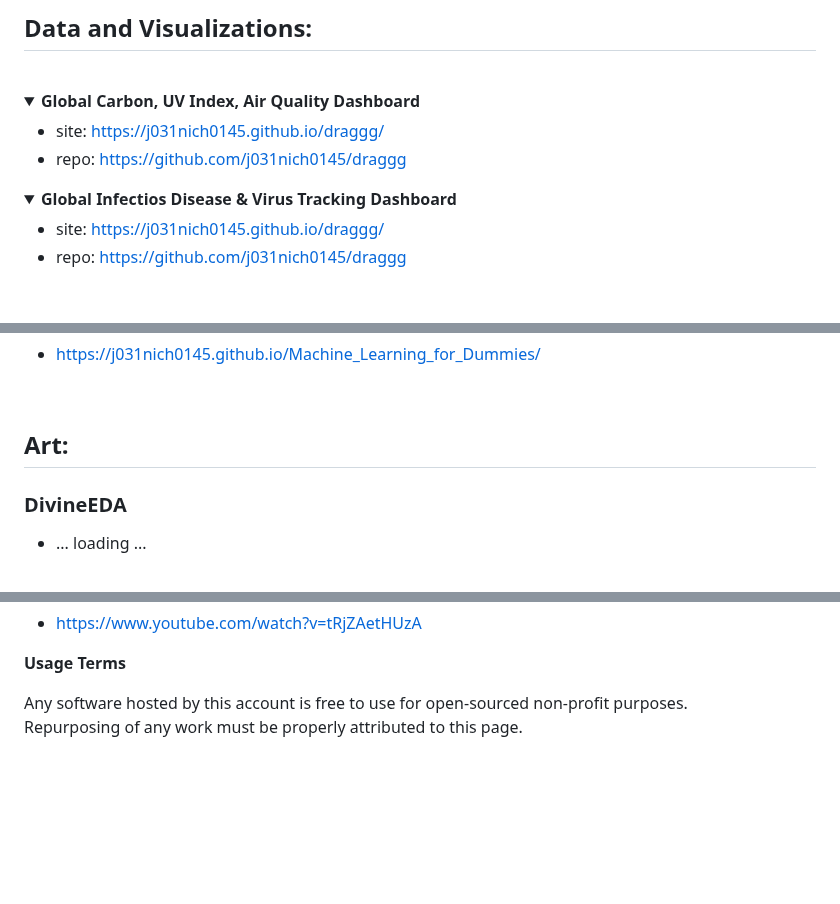
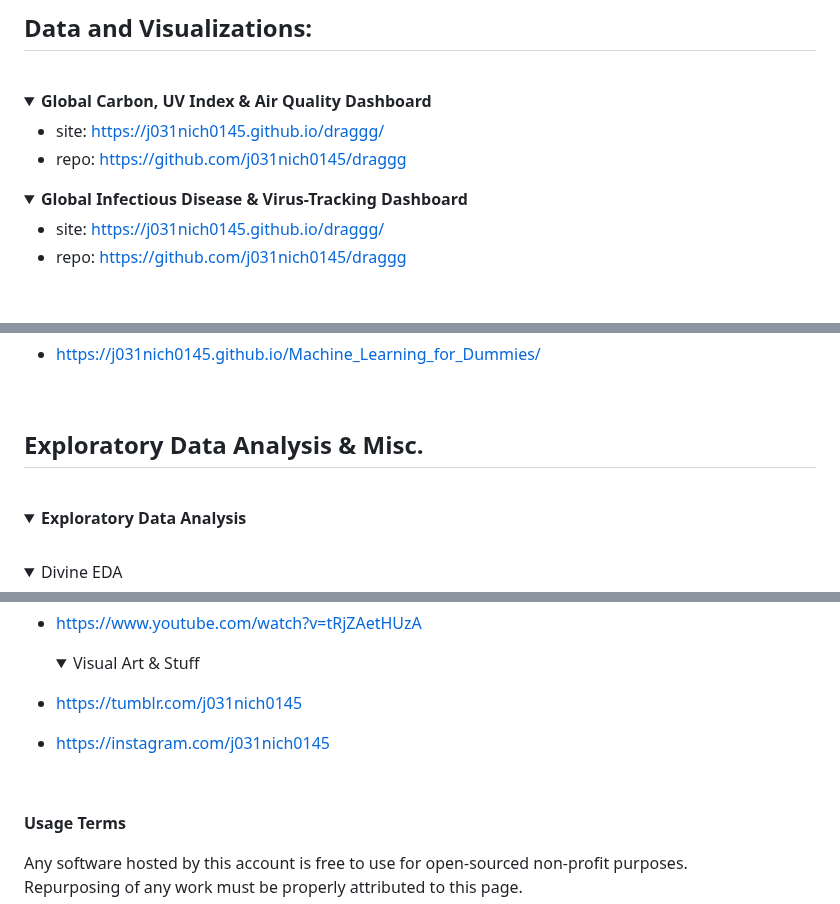
Before and after one commit to j031nich0145/j031nich0145, a Markdown page: README.md, 3 parts joined by grey strips. GitHub-like rendering; folded sections open; blank space fills up the shorter version.

```diff
--- a/README.md
+++ b/README.md
@@ -15,7 +15,7 @@
 
 <br>
 <details>
-<summary><b>Global Carbon, UV Index, Air Quality Dashboard</b></summary>
+<summary><b>Global Carbon, UV Index & Air Quality Dashboard</b></summary>
 
 * site: [https://j031nich0145.github.io/draggg/](https://j031nich0145.github.io/draggg/)
 * repo: [https://github.com/j031nich0145/draggg](https://github.com/j031nich0145/draggg)
@@ -23,7 +23,7 @@
 </details>
 
 <details>
-<summary><b>Global Infectios Disease & Virus Tracking Dashboard</b></summary>
+<summary><b>Global Infectious Disease & Virus-Tracking Dashboard</b></summary>
 
 * site: [https://j031nich0145.github.io/draggg/](https://j031nich0145.github.io/draggg/)
 * repo: [https://github.com/j031nich0145/draggg](https://github.com/j031nich0145/draggg)
@@ -137,8 +137,12 @@
   <br>
 
 
-## Art:
+## Exploratory Data Analysis & Misc.
 
-### DivineEDA
-- ... loading ...
+<br>
+<details>
+<summary><b>Exploratory Data Analysis</b></summary>
+<br>
+  <details>
+  <summary>Divine EDA</summary>
 
@@ -146,4 +168,16 @@
 - https://www.youtube.com/watch?v=tRjZAetHUzA
+
+  </details>
+
+  <details>
+  <summary>Visual Art & Stuff</summary>
+
+- https://tumblr.com/j031nich0145
+- https://instagram.com/j031nich0145
+
+  </details>
+<br>
+</details>
 
 
 **Usage Terms**
```
Also changed, not shown: other parts of README.md (+19 -1 lines).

- - -

What you will do: With the pictures omitted, repeat the full set of records above exactly.

Written answer:
Before and after one commit to j031nich0145/j031nich0145, a Markdown page: README.md, 3 parts joined by grey strips. GitHub-like rendering; folded sections open; blank space fills up the shorter version.

```diff
--- a/README.md
+++ b/README.md
@@ -15,7 +15,7 @@
 
 <br>
 <details>
-<summary><b>Global Carbon, UV Index, Air Quality Dashboard</b></summary>
+<summary><b>Global Carbon, UV Index & Air Quality Dashboard</b></summary>
 
 * site: [https://j031nich0145.github.io/draggg/](https://j031nich0145.github.io/draggg/)
 * repo: [https://github.com/j031nich0145/draggg](https://github.com/j031nich0145/draggg)
@@ -23,7 +23,7 @@
 </details>
 
 <details>
-<summary><b>Global Infectios Disease & Virus Tracking Dashboard</b></summary>
+<summary><b>Global Infectious Disease & Virus-Tracking Dashboard</b></summary>
 
 * site: [https://j031nich0145.github.io/draggg/](https://j031nich0145.github.io/draggg/)
 * repo: [https://github.com/j031nich0145/draggg](https://github.com/j031nich0145/draggg)
@@ -137,8 +137,12 @@
   <br>
 
 
-## Art:
+## Exploratory Data Analysis & Misc.
 
-### DivineEDA
-- ... loading ...
+<br>
+<details>
+<summary><b>Exploratory Data Analysis</b></summary>
+<br>
+  <details>
+  <summary>Divine EDA</summary>
 
@@ -146,4 +168,16 @@
 - https://www.youtube.com/watch?v=tRjZAetHUzA
+
+  </details>
+
+  <details>
+  <summary>Visual Art & Stuff</summary>
+
+- https://tumblr.com/j031nich0145
+- https://instagram.com/j031nich0145
+
+  </details>
+<br>
+</details>
 
 
 **Usage Terms**
```
Also changed, not shown: other parts of README.md (+19 -1 lines).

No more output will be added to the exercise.